Research Project: Efficient Management and Use of Animal Manure to Protect Human Health and Environmental Quality

Location: Food Animal Environmental Systems Research

Title: Model parameter uncertainty analysis for an annual field-scale phosphorus loss model

Author
item Bolster, Carl
item Vadas, Peter
item Boykin, Deborah - Debbie

Submitted to: Meeting Abstract
Publication Type: Abstract Only
Publication Acceptance Date: 3/28/2015
Publication Date: 9/22/2015
Publication URL: http://handle.nal.usda.gov/10113/62944
Citation: Bolster, C.H., Vadas, P.A., Boykin, D.L. 2015. Model parameter uncertainty analysis for an annual field-scale phosphorus loss model. Meeting Abstract #94.

Interpretive Summary:

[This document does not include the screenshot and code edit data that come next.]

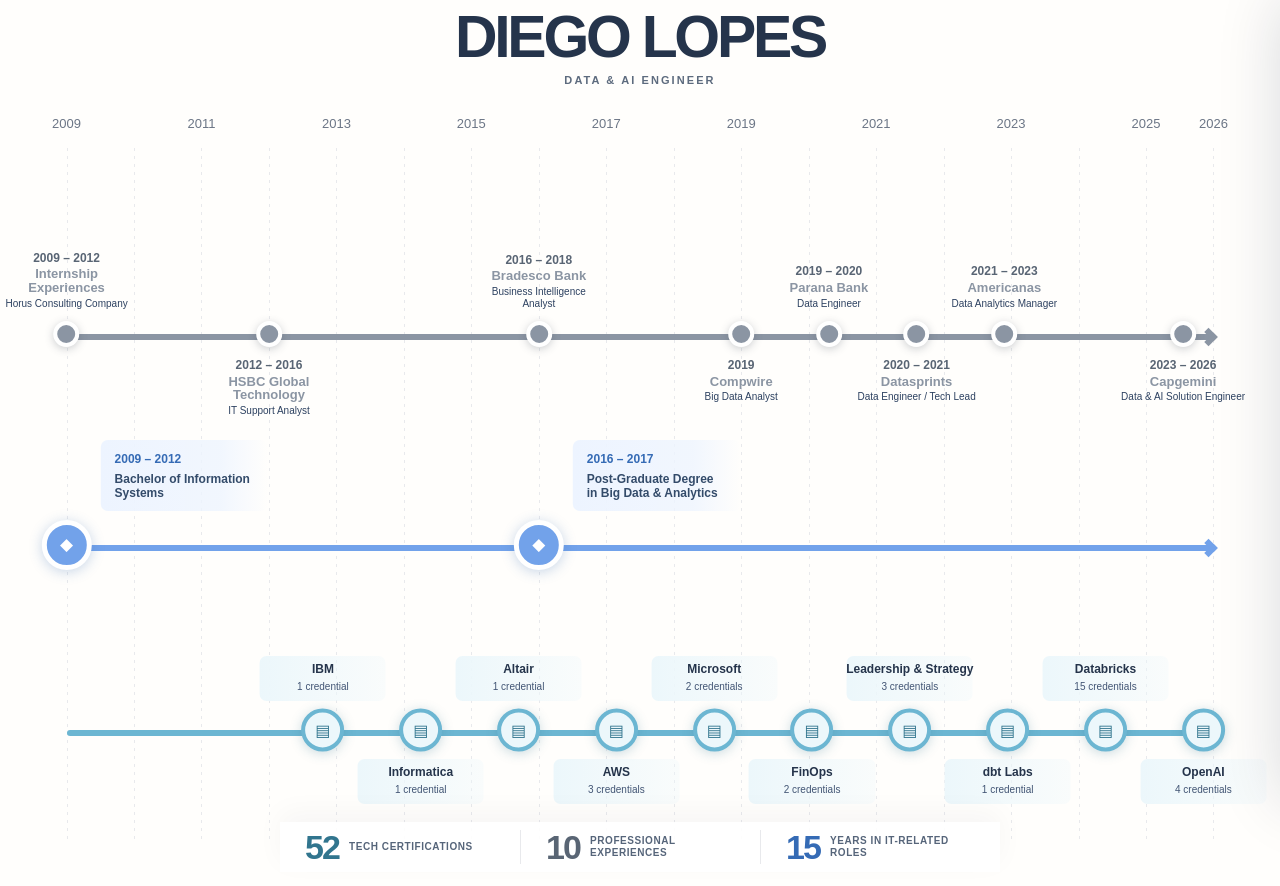
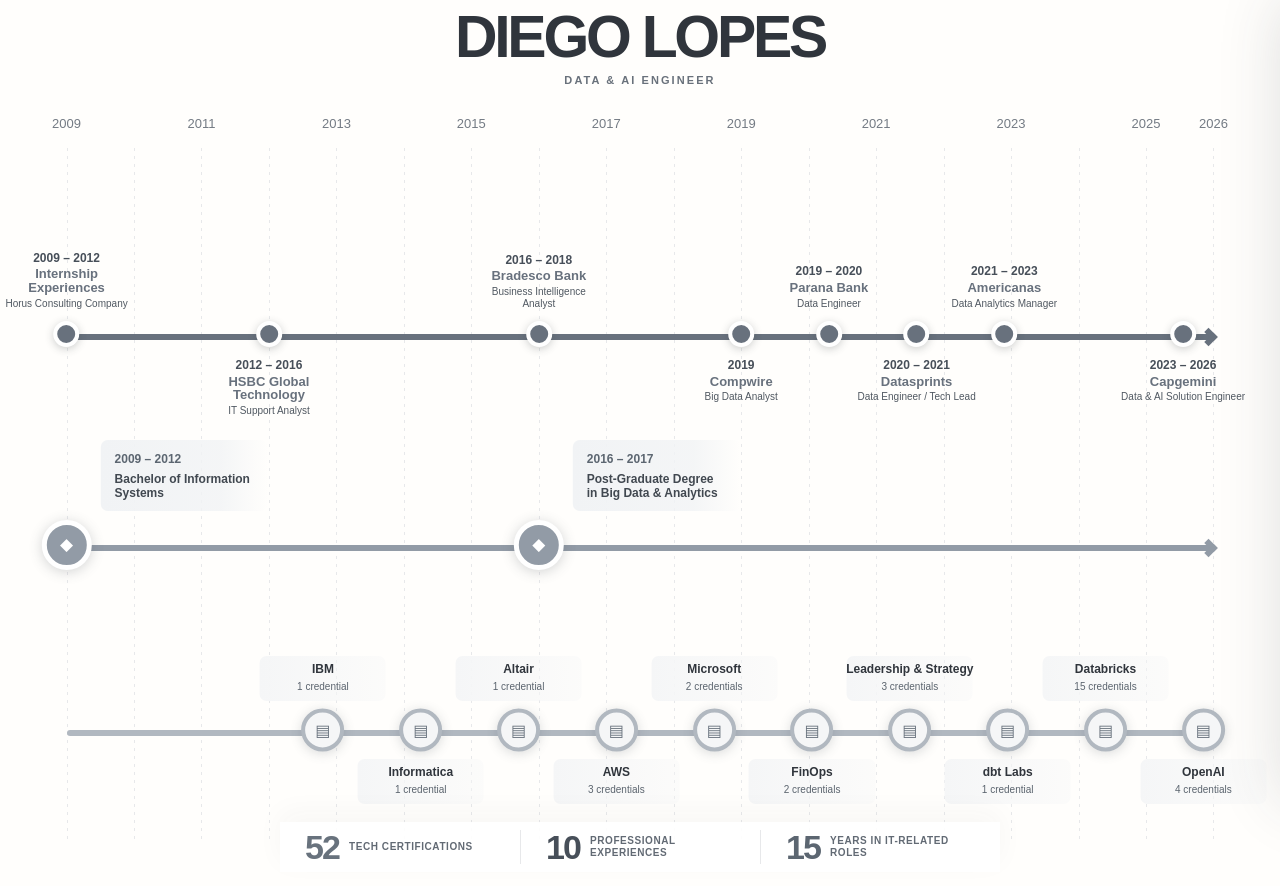
Before and after one commit to lopesdiego12/diego-lopes-career-map, a Next.js app: page / in a window 1280 px wide. Built offline with nearby package versions, Linux system fonts and the light colour scheme.

Commit message:
Use layered gray palette across timeline

```diff
--- a/app/globals.css
+++ b/app/globals.css
@@ -1,69 +1,69 @@
 @import 'tailwindcss';
 
-:root{--navy:#25344b;--experience-blue:#8b95a3;--experience-ink:#596574;--education-blue:#72a2ea;--education-ink:#356bb5;--education-soft:#edf4ff;--credential-blue:#6cb6d2;--credential-ink:#31758e;--credential-soft:#ecf7fb;--grid:#e8e9ec;--muted:#697587}
+:root{--navy:#30353c;--experience-gray:#68717d;--experience-ink:#474f59;--education-gray:#929ba6;--education-ink:#5c6671;--education-soft:#f1f3f5;--credential-gray:#b1b8c0;--credential-ink:#68727d;--credential-soft:#f5f6f7;--grid:#e7e8ea;--muted:#747b84}
 *{box-sizing:border-box}
 html,body{margin:0;min-height:100%;background:#fffefc;color:var(--navy);font-family:Arial,Helvetica,sans-serif}
 button{font:inherit}
 .career-page{min-height:100vh;background:#fffefc;overflow-x:clip;position:relative}
 .nameplate{height:96px;display:flex;flex-direction:column;align-items:center;justify-content:center}
 .nameplate strong{font-size:clamp(34px,4.6vw,60px);font-weight:900;line-height:.92;letter-spacing:-.055em}
-.nameplate span{margin-top:10px;color:#5d6b7e;font-size:11px;font-weight:700;line-height:1;letter-spacing:.19em;text-transform:uppercase}
+.nameplate span{margin-top:10px;color:#69717b;font-size:11px;font-weight:700;line-height:1;letter-spacing:.19em;text-transform:uppercase}
 .timeline-shell{--side-pad:clamp(64px,5.2vw,88px);position:relative;width:min(100%,1680px);height:calc(100vh - 96px);min-height:790px;margin:0 auto;padding:0 var(--side-pad) 42px}
 .years{position:absolute;left:var(--side-pad);right:var(--side-pad);top:18px;height:32px}
-.years span{display:none;position:absolute;transform:translateX(-50%);color:#6c7686;font-size:13px;font-variant-numeric:tabular-nums}
+.years span{display:none;position:absolute;transform:translateX(-50%);color:#747b84;font-size:13px;font-variant-numeric:tabular-nums}
 .years span.is-labelled{display:block}
 .grid{position:absolute;left:var(--side-pad);right:var(--side-pad);top:52px;bottom:42px;pointer-events:none}
 .grid i{position:absolute;top:0;bottom:0;width:1px;background:repeating-linear-gradient(to bottom,var(--grid) 0 3px,transparent 3px 8px)}
 .route{position:absolute;left:var(--side-pad);right:var(--side-pad);height:172px}
-.experience-route{top:154px;color:var(--experience-blue)}
-.education-route{top:365px;color:var(--education-blue)}
-.credential-route{top:550px;color:var(--credential-blue)}
+.experience-route{top:154px;color:var(--experience-gray)}
+.education-route{top:365px;color:var(--education-gray)}
+.credential-route{top:550px;color:var(--credential-gray)}
 .route-line{position:absolute;left:0;right:0;top:84px;height:6px;border-radius:8px;background:currentColor}
 .route-line:after{content:'';position:absolute;right:-2px;top:50%;width:13px;height:13px;border-right:6px solid currentColor;border-top:6px solid currentColor;transform:translateY(-50%) rotate(45deg)}
 .experience-stop,.education-stop,.provider-stop{position:absolute;top:84px;transform:translate(-50%,-50%);z-index:2}
 .experience-stop{width:clamp(118px,9.5vw,160px);text-align:center}
-.experience-stop .station{position:absolute;left:50%;top:50%;width:26px;height:26px;border-radius:50%;background:var(--experience-blue);border:4px solid #fff;box-shadow:0 2px 9px rgba(56,68,82,.25);transform:translate(-50%,-50%)}
+.experience-stop .station{position:absolute;left:50%;top:50%;width:26px;height:26px;border-radius:50%;background:var(--experience-gray);border:4px solid #fff;box-shadow:0 2px 9px rgba(48,53,60,.24);transform:translate(-50%,-50%)}
 .experience-stop div{position:absolute;left:50%;width:clamp(118px,9.8vw,165px);display:flex;flex-direction:column;align-items:center;transform:translateX(-50%)}
 .experience-stop:nth-of-type(odd) div{bottom:25px}
 .experience-stop:nth-of-type(even) div{top:25px}
 .experience-stop b{color:var(--experience-ink);font-size:12px;line-height:1.05}
 .experience-stop strong{margin-top:3px;font-size:13px;line-height:1.05}
-.experience-stop small{margin-top:3px;color:#2d4160;font-size:10px;line-height:1.15}
+.experience-stop small{margin-top:3px;color:#505861;font-size:10px;line-height:1.15}
 .education-stop{width:clamp(190px,15.5vw,260px)}
-.education-icon{position:absolute;left:50%;top:0;display:grid;place-items:center;width:50px;height:50px;border-radius:50%;color:#fff;background:var(--education-blue);border:5px solid #fff;box-shadow:0 2px 13px rgba(53,107,181,.28);font-size:17px;transform:translate(-50%,-50%)}
-.education-stop div{position:absolute;left:calc(50% + 34px);bottom:34px;width:clamp(165px,13.1vw,220px);display:flex;flex-direction:column;padding:10px 14px;border-radius:7px;background:linear-gradient(90deg,var(--education-soft),rgba(237,244,255,.76) 72%,rgba(255,254,252,.2))}
+.education-icon{position:absolute;left:50%;top:0;display:grid;place-items:center;width:50px;height:50px;border-radius:50%;color:#fff;background:var(--education-gray);border:5px solid #fff;box-shadow:0 2px 13px rgba(70,78,88,.24);font-size:17px;transform:translate(-50%,-50%)}
+.education-stop div{position:absolute;left:calc(50% + 34px);bottom:34px;width:clamp(165px,13.1vw,220px);display:flex;flex-direction:column;padding:10px 14px;border-radius:7px;background:linear-gradient(90deg,var(--education-soft),rgba(241,243,245,.78) 72%,rgba(255,254,252,.2))}
 .education-stop b{color:var(--education-ink);font-size:12px}
-.education-stop strong{margin-top:4px;color:#334b6a;font-size:12px;line-height:1.22}
+.education-stop strong{margin-top:4px;color:#414850;font-size:12px;line-height:1.22}
 .provider-stop{width:clamp(112px,9.75vw,164px);padding:0;border:0;background:transparent;color:var(--navy);text-align:center;cursor:pointer}
-.credential-icon{position:absolute;left:50%;top:50%;display:grid;place-items:center;width:43px;height:43px;border-radius:50%;background:var(--credential-soft);border:4px solid var(--credential-blue);color:var(--credential-ink);box-shadow:0 2px 12px rgba(49,117,142,.25);font-size:16px;transform:translate(-50%,-50%);transition:transform .18s ease,box-shadow .18s ease}
-.provider-copy{position:absolute;left:50%;width:clamp(112px,9.85vw,166px);display:flex;flex-direction:column;align-items:center;transform:translateX(-50%);padding:7px 8px;border-radius:7px;background:linear-gradient(90deg,var(--credential-soft),rgba(236,247,251,.3))}
+.credential-icon{position:absolute;left:50%;top:50%;display:grid;place-items:center;width:43px;height:43px;border-radius:50%;background:var(--credential-soft);border:4px solid var(--credential-gray);color:var(--credential-ink);box-shadow:0 2px 12px rgba(70,78,88,.2);font-size:16px;transform:translate(-50%,-50%);transition:transform .18s ease,box-shadow .18s ease}
+.provider-copy{position:absolute;left:50%;width:clamp(112px,9.85vw,166px);display:flex;flex-direction:column;align-items:center;transform:translateX(-50%);padding:7px 8px;border-radius:7px;background:linear-gradient(90deg,var(--credential-soft),rgba(245,246,247,.34))}
 .provider-stop:nth-of-type(odd) .provider-copy{bottom:29px}
 .provider-stop:nth-of-type(even) .provider-copy{top:29px}
 .provider-copy strong{font-size:12px;line-height:1.1;white-space:nowrap}
-.provider-copy small{margin-top:3px;color:#425574;font-size:10px;white-space:nowrap}
-.provider-stop:hover .credential-icon,.provider-stop:focus-visible .credential-icon,.provider-stop.is-active .credential-icon{transform:translate(-50%,-50%) scale(1.12);box-shadow:0 0 0 5px #fff,0 5px 17px rgba(49,117,142,.34)}
+.provider-copy small{margin-top:3px;color:#5b646e;font-size:10px;white-space:nowrap}
+.provider-stop:hover .credential-icon,.provider-stop:focus-visible .credential-icon,.provider-stop.is-active .credential-icon{transform:translate(-50%,-50%) scale(1.12);box-shadow:0 0 0 5px #fff,0 5px 17px rgba(70,78,88,.3)}
 .provider-stop:focus-visible{outline:2px solid var(--navy);outline-offset:28px;border-radius:50%}
-.career-stats{position:absolute;z-index:10;left:50%;bottom:14px;display:flex;align-items:center;justify-content:center;width:min(720px,calc(100vw - 40px));padding:8px 0;transform:translateX(-50%);background:rgba(255,255,255,.92);box-shadow:0 -10px 28px rgba(7,26,54,.035)}
+.career-stats{position:absolute;z-index:10;left:50%;bottom:14px;display:flex;align-items:center;justify-content:center;width:min(720px,calc(100vw - 40px));padding:8px 0;transform:translateX(-50%);background:rgba(255,255,255,.92);box-shadow:0 -10px 28px rgba(48,53,60,.035)}
 .career-stat{display:grid;grid-template-columns:auto 1fr;align-items:center;gap:10px;width:33.333%;padding:0 25px}
 .career-stat+.career-stat{border-left:1px solid var(--grid)}
 .career-stat strong{font-size:34px;line-height:1;font-weight:900;letter-spacing:-.055em;font-variant-numeric:tabular-nums}
-.career-stat span{color:#56657a;font-size:10px;font-weight:700;line-height:1.18;text-transform:uppercase;letter-spacing:.055em}
+.career-stat span{color:#626a74;font-size:10px;font-weight:700;line-height:1.18;text-transform:uppercase;letter-spacing:.055em}
 .certification-stat strong{color:var(--credential-ink)}
 .experience-stat strong{color:var(--experience-ink)}
 .years-stat strong{color:var(--education-ink)}
-.drawer-backdrop{position:fixed;inset:0;z-index:30;background:rgba(7,26,54,.18);opacity:0;pointer-events:none;transition:opacity .22s ease}
+.drawer-backdrop{position:fixed;inset:0;z-index:30;background:rgba(48,53,60,.18);opacity:0;pointer-events:none;transition:opacity .22s ease}
 .drawer-backdrop.is-open{opacity:1;pointer-events:auto}
-.credential-drawer{position:fixed;z-index:40;top:0;right:0;width:min(520px,92vw);height:100vh;background:#fff;box-shadow:-24px 0 60px rgba(7,26,54,.16);transform:translateX(105%);transition:transform .28s cubic-bezier(.2,.8,.2,1);padding:34px 34px 42px;overflow-y:auto}
+.credential-drawer{position:fixed;z-index:40;top:0;right:0;width:min(520px,92vw);height:100vh;background:#fff;box-shadow:-24px 0 60px rgba(48,53,60,.16);transform:translateX(105%);transition:transform .28s cubic-bezier(.2,.8,.2,1);padding:34px 34px 42px;overflow-y:auto}
 .credential-drawer.is-open{transform:translateX(0)}
 .drawer-head{display:flex;justify-content:space-between;gap:20px;padding-bottom:24px;border-bottom:1px solid var(--grid)}
 .drawer-kicker{color:var(--credential-ink);font-size:10px;font-weight:700;letter-spacing:.14em;text-transform:uppercase}
 .drawer-head h2{margin:10px 0 3px;font-size:34px;letter-spacing:-.04em}
 .drawer-head p{margin:0;color:var(--muted);font-size:13px}
 .close-button{width:42px;height:42px;border:1px solid var(--grid);border-radius:50%;background:#fff;color:var(--navy);cursor:pointer;font-size:26px;line-height:1}
-.close-button:hover{background:#f4f7fa}
+.close-button:hover{background:#f4f4f4}
 .credential-list{list-style:none;margin:0;padding:0}
 .credential-list li{display:grid;grid-template-columns:34px 1fr auto;gap:12px;align-items:start;padding:18px 2px;border-bottom:1px solid var(--grid)}
-.credential-list li>span,.credential-list time{color:#8a95a5;font-size:11px;font-variant-numeric:tabular-nums}
+.credential-list li>span,.credential-list time{color:#898f96;font-size:11px;font-variant-numeric:tabular-nums}
 .credential-list strong{display:block;font-size:13px;line-height:1.35}
 .credential-list small{display:block;margin-top:5px;color:var(--muted);font-size:11px}
 @media(max-width:1200px){
```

Technical Abstract: Phosphorous (P) loss models are important tools for developing and evaluating conservation practices aimed at reducing P losses from agricultural fields. All P loss models, however, have an inherent amount of uncertainty associated with them. In this study, we conducted an uncertainty analysis with the Annual P Loss Estimator (APLE) model, an empirically-based spreadsheet model developed to describe annual, field-scale P loss when surface runoff is the dominant P loss pathway. We first estimated and evaluated model parameter uncertainties associated with five internal regression equations used by APLE to calculate total soil P from measurements of soil clay content, organic matter, and labile P; the P enrichment ratio determined from erosion rates; concentration of P in runoff calculated from labile soil P; and partitioning of P between runoff and infiltration for applied manures and fertilizers based on runoff ratio. Our analysis included calculating parameter uncertainties and 95% confidence and prediction intervals for five internal regression equations in APLE. We then predicted P loss while including uncertainties in both model parameters and model inputs and compared the relative magnitude of these sources of uncertainty to the overall uncertainty associated with predictions of P loss. Good correlations between predicted and observed data were found, though a significant amount of observed variability was not captured by the equations. This resulted in uncertainties in predicted P loss ranging from 5 to 50 %. Results from this study highlight the importance of including reasonable estimates of model parameter uncertainties when using models to predict P loss. Our results also demonstrate how the estimation of model parameter uncertainty can identify model limitations.